The birds are quite noisy here. There aren't many cats and there are many trees throughout the city. Birds, insects, small rustling animals and larger monitor lizards all make themselves heard. They are the oldest and longest established sounds one hears.
Last night and throughout the day at different times, in fact going down the street right now, are groups of children and young adults beating drums and plastic bottles, imitating the tribal sounds of many centuries. They walk the streets with a "djinn" (tribal spirit) dancing amongst them chanting, singing, posing for photos and hassling tourists. Originally it had some ceremonial significance, now it is to raise money for their football club or for sweets. Although a Muslim country, Animism is still a strong force, and traditional African culture still strong.
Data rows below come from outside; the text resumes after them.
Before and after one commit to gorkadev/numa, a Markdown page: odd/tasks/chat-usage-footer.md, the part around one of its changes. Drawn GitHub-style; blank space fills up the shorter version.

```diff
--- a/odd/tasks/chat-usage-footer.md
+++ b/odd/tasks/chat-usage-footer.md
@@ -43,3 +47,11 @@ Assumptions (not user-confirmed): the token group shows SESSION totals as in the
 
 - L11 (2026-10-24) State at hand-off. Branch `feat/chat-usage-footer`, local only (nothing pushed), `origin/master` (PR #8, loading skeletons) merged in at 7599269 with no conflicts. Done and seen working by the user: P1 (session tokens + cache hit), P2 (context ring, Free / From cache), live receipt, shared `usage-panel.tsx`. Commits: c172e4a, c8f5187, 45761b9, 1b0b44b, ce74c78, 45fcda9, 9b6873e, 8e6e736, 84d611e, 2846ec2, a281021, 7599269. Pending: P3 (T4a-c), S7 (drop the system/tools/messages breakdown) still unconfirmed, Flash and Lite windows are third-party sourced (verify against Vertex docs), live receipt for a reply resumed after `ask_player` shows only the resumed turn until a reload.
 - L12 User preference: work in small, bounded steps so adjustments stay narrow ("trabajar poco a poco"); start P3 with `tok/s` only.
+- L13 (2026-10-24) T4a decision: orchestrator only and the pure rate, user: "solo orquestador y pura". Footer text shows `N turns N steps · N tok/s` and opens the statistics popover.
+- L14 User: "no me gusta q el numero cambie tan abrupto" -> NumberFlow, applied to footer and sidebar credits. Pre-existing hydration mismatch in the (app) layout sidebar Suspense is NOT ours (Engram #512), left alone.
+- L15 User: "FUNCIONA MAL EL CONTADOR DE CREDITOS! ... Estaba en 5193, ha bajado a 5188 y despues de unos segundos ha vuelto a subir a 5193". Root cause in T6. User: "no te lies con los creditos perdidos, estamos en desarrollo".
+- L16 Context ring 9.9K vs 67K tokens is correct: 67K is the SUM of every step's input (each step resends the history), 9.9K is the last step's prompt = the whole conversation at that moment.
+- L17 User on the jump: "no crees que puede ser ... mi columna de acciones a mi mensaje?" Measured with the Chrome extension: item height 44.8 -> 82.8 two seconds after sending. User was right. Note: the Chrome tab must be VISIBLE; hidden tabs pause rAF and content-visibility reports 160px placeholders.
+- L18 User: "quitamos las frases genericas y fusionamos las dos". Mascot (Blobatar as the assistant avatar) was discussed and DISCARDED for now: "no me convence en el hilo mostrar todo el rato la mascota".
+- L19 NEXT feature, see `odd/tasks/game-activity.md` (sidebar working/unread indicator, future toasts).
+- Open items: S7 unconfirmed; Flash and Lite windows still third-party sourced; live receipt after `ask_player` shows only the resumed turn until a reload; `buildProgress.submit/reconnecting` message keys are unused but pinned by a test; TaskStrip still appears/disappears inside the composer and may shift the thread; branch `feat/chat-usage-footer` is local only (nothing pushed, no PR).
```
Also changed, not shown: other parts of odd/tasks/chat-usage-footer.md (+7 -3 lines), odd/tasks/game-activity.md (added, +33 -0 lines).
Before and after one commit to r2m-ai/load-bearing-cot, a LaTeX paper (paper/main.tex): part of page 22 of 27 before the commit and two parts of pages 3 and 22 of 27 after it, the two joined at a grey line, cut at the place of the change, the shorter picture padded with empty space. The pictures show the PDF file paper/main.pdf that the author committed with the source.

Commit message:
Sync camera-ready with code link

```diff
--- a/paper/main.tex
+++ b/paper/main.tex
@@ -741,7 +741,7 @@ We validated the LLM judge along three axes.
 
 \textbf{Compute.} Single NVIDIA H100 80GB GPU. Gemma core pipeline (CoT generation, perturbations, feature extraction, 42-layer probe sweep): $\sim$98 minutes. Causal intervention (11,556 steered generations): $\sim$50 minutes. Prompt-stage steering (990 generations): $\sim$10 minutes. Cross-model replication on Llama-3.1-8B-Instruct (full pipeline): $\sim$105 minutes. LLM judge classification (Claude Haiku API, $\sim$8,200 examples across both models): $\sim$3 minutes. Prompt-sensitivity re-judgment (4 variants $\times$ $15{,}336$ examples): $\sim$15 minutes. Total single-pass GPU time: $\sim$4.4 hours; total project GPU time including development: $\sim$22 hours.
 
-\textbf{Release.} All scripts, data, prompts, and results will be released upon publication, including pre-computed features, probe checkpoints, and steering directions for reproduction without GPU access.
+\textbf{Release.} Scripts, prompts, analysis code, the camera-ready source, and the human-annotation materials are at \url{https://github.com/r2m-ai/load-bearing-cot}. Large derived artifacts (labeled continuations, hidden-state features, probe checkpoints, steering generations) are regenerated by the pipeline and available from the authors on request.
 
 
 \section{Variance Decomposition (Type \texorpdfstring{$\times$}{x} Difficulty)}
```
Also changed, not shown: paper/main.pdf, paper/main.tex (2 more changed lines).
Five times a day, every day, the Mosques start calling the faithful to prayer. Probably not as many faithful as they may like. Gambia, as I have said, is Muslim but there aren't many obvious signs. Women may dress somewhat modestly, but that would be compared to traditional African dress (or lack of!) and not Middle Eastern standards. You see some Arabic script around but mostly English - the traditional languages haven't been historically written so English became the lingua franca of all written texts. There is polygamy but that is more cultural than religious. Still, though, the Mullas shout in optimism.
This morning as I was drinking tea I heard something I had never heard before in a live act of worship: a group of nuns singing latin plainchant. Behind our apartment is a convent and being Easter morning the nuns were in the garden singing. It was beautiful. Later some more of the congregation joined in. Later again we heard a Pentecostal church singing with great gusto. The sounds of Christian celebration of the One Risen From the Grave were shouted with enthusiasm for all to hear, in Gambia and throughout the world. Hallelujah!
As I write this and continually throughout the day there have been the sounds of traffic, radio, news programmes off the internet, the sounds of modernity. Loud, intrusive, less pleasant than all the other sounds I heard today, but still not loud enough to drown out the more primitive and pervasive noises: I can still hear the crickets and the buzz of a mosquito.